Otto Kirkpatrick: In Their Words
http://www.intheirwords.org/the_veterans/wwii_vets/vet0085?SQ_DESIGN_NAME=air_corp_no_flaghttp://www.intheirwords.org/the_veterans/wwii_vets/vet0085/medals?SQ_DESIGN_NAME=medalshttp://www.intheirwords.org/configurations/video_journal/transcript?RootID=11064
Here is an excerpt from the interview;

What happened when you heard about Pearl Harbor?
He said most young people didn’t know where Pearl Harbor was, but they learned quickly about the war.

Were you emotional about the beginning of the war?
He said it was hard to understand what going to war meant. He said there was alot of excitement and planes flying overhead.

When did you decide to join the Air Corps?
He joined in spring 1942. He said he was tested on his aviation skills. He said he passed all the tests and decided to be a navigator. He became an officer because he passed his tests, he said those who didn’t pass became gunners.

Why did you chose the Air Corps?
He said he joined because flying had an exciting mystique. Aviation was a new technology. He said it was rare to see a plane on the ground.

What was it like saying, “Goodbye” to your family?
He said it worried his mother the most. He said through prayer he was able to eliminate his fear before he left. He said he was determined to come home. Although he would get anxious, he said he only experienced fear on his last mission because he was so close to coming home.
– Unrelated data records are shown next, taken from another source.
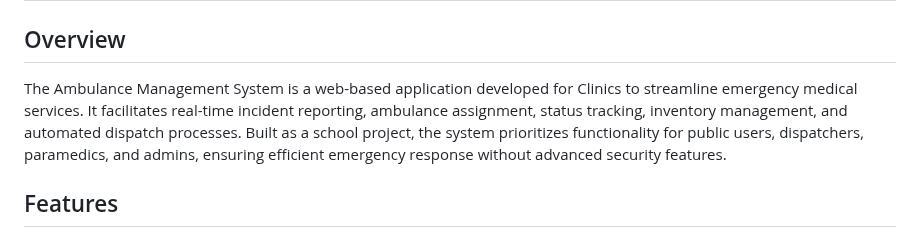
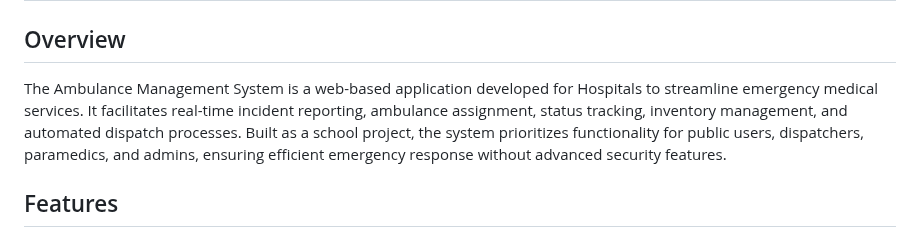
Before and after one commit to BrooksOG/ambulance-management-system, a Markdown page: README.md, the part around the change. Rendered like a GitHub page.

```diff
--- a/README.md
+++ b/README.md
@@ -1,7 +1,7 @@
 # Ambulance management system
 
 ## Overview
-The Ambulance Management System is a web-based application developed for Clinics to streamline emergency medical services. It facilitates real-time incident reporting, ambulance assignment, status tracking, inventory management, and automated dispatch processes. Built as a school project, the system prioritizes functionality for public users, dispatchers, paramedics, and admins, ensuring efficient emergency response without advanced security features.
+The Ambulance Management System is a web-based application developed for Hospitals to streamline emergency medical services. It facilitates real-time incident reporting, ambulance assignment, status tracking, inventory management, and automated dispatch processes. Built as a school project, the system prioritizes functionality for public users, dispatchers, paramedics, and admins, ensuring efficient emergency response without advanced security features.
 
 ## Features
 - **Incident Reporting**: Public users can submit emergency incidents with details like location and description.
```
What was training like?
He said there were two phases. In ground school they learned how to compute using a computer, celestial flying and dead reckoning.

When did you find out where they would be sending you?
As they were taking off from Florida, he said, they were handed orders to be opened en route. He said soldiers usually weren’t told until reaching Africa. Orders were kept secret until they were out of the States. He said on that morning they were told their orders were changed, but in reality they weren’t. This was probably to give any informants mis-information.

What was your first mission like?
He said when they landed in England he was told he was going to Pathfinder. They were to do five bombing missions as part of the formation. He worked out the navigation just as practice. However, at the last minute they needed a bombadeer in a different plane. He said that during the mission his original plane was in an accident. Later they were forced to land at a British base due to the weather. He said this is when he realized that his former crew wasn’t there. The next day he attended their funeral in Cambridge.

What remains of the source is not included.